Selling your company is important, and even if you have tremendous confidence in both your business and your buyer, you’ll want to be certain that everything will go smoothly. There is a lot of information you’ll want to run by professionals before you exit or sell your business. You’ll want to assemble a team you can count on.
A good tax expert, for example, can make sure you mitigate your taxes as much as possible when you sell or exit your business. A qualified business lawyer can help you draw up legal contracts/documents that keep your interests in mind. And a solid business broker can help you market your business to qualified buyers.
Even if you have had some experience with financial or legal matters, you won’t want to leave the future of your enterprise to chance. Your future security depends on it!
7. Price Too High

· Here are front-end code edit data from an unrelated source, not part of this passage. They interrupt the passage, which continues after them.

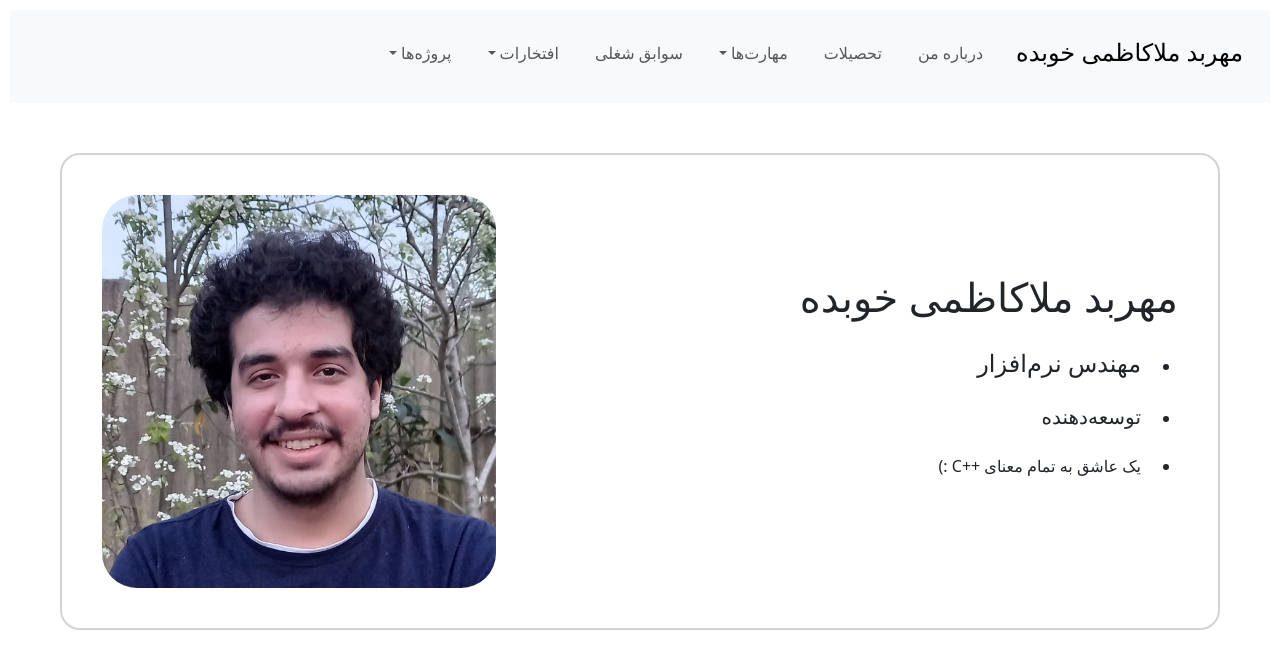
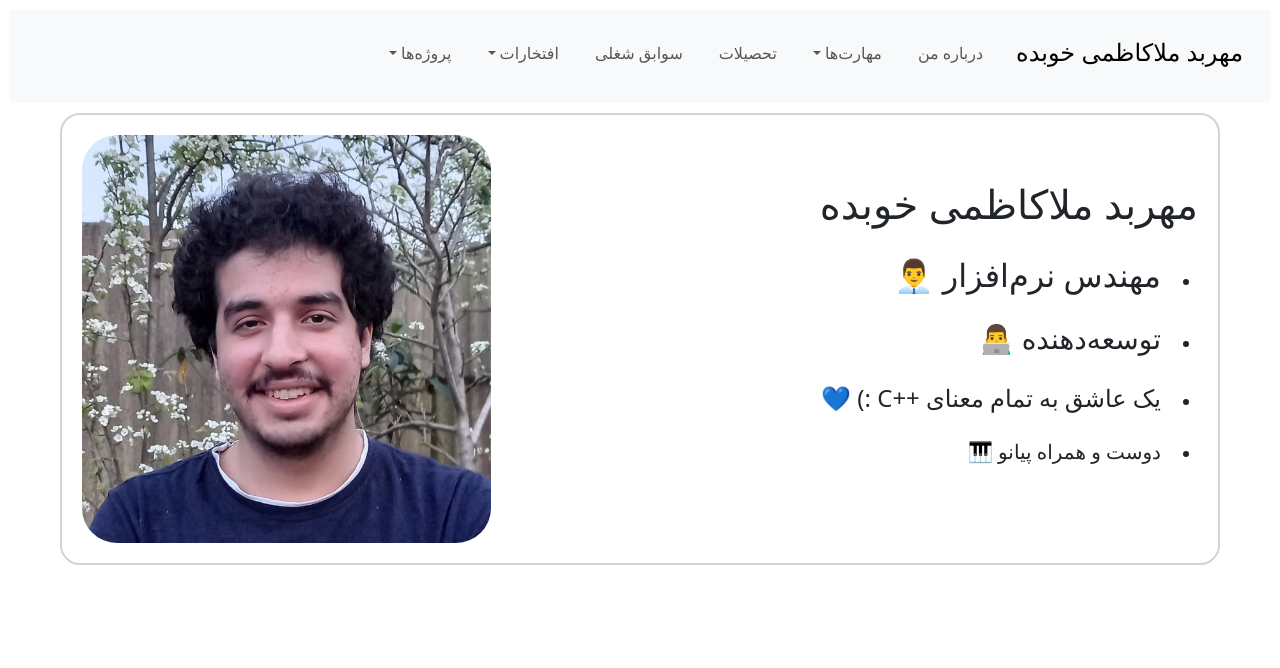
Before and after one commit to Mehrbod-MK/MMK---Portfolio-Website, a plain HTML site: page index.html in a window 1280 px wide. Drawn offline with nearby package versions, Linux system fonts and the light colour scheme.

Commit message:
Implementing Skills section

```diff
--- a/index.html
+++ b/index.html
@@ -34,11 +34,7 @@
             </li>
             <!-- About Me -->
             <li class="nav-item">
-                <a class="nav-link" href="#">درباره من</a>
-            </li>
-            <!-- Education -->
-            <li class="nav-item">
-                <a class="nav-link" href="#">تحصیلات</a>
+                <a class="nav-link" href="#mmk-aboutme">درباره من</a>
             </li>
             <!-- Skills -->
             <li class="nav-item dropdown">
@@ -48,6 +44,10 @@
                   <li><a class="dropdown-item" href="#">مهارت‌های نرم</a></li>
                   <li><a class="dropdown-item" href="#">سایر مهارت‌ها</a></li>
                 </ul>
+            </li>
+            <!-- Education -->
+            <li class="nav-item">
+                <a class="nav-link" href="#">تحصیلات</a>
             </li>
             <!-- Jobs -->
             <li class="nav-item">
@@ -75,18 +75,21 @@
       </nav>
 
       <!-- SECTION:  About me -->
-      <header class="mmk-section-aboutme">
+      <header id="mmk-aboutme" class="mmk-section-aboutme">
         <div class="mmk-aboutme-texts">
             <h1>مهربد ملاکاظمی خوبده</h1>
             <ul>
                 <li>
-                    <h4>مهندس نرم‌افزار</h4>
+                    <h2>مهندس نرم‌افزار 👨‍💼</h4>
                 </li>
                 <li>
-                    <h5>توسعه‌دهنده</h4>
+                    <h3>توسعه‌دهنده 👨‍💻</h4>
                 </li>
                 <li>
-                    <h6>یک عاشق به تمام معنای ++C :)</h6>
+                    <h4>یک عاشق به تمام معنای ++C :) 💙</h6>
+                </li>
+                <li>
+                    <h5>دوست و همراه پیانو 🎹</h5>
                 </li>
             </ul>
         </div>
@@ -95,6 +98,11 @@
         </div>
       </header>
 
+      <!-- SECTION:  Skills -->
+      <main id="mmk-skills" class="mmk-section-skills">
+
+      </main>
+
     <script src="https://cdn.jsdelivr.net/npm/bootstrap@5.3.3/dist/js/bootstrap.bundle.min.js" integrity="sha384-YvpcrYf0tY3lHB60NNkmXc5s9fDVZLESaAA55NDzOxhy9GkcIdslK1eN7N6jIeHz" crossorigin="anonymous"></script>
 
 </body>
--- a/styles/styles.css
+++ b/styles/styles.css
@@ -17,8 +17,8 @@
 {
     border: 2px solid lightgray;
 
-    padding: 30px;
-    margin: 50px;
+    padding: 10px;
+    margin: 10px 50px 50px 50px;
 
     border-radius: 20px;
 
```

You might think that your California business has great value, but an unrealistic selling business price tag can really turn away potential buyers. If you aren’t generating many benefits, no one will be interested in buying your business.
Setting your price too low, however, can also cause it to lose value in the eyes of your potential business buyers. Make sure you do your research and ask for a good fair price for what your buyers willing to pay, such as new clients and resources. If necessary, get in touch with a valuation expert who can help you.
8. Transition Phase
Potential buyers will shy away from a business if they think there’s going to be an unsatisfactory transition process.
Some potential buyers will want to spend the last few months of the sale getting ready to take over the business. This may involve some shadowing, meetings, and transfer of documents.
It’s important to let your California potential buyers know that you care about your business enough to see that it will be left in good hands once it’s sold. Letting prospective buyers know how you plan to change ownership in a calm, organized way will help make acquiring the company seem more attractive.
Selling your Business
You’ve worked hard, and now it’s time to see your enterprise move on to a new chapter. Selling your business in California is a serious decision that will require some research and forethought. With the right approach and the right small business buyer, you could be on your way to new projects or retirement in no time.
Continue getting smart about your company value now. For business broker advice, contact us today.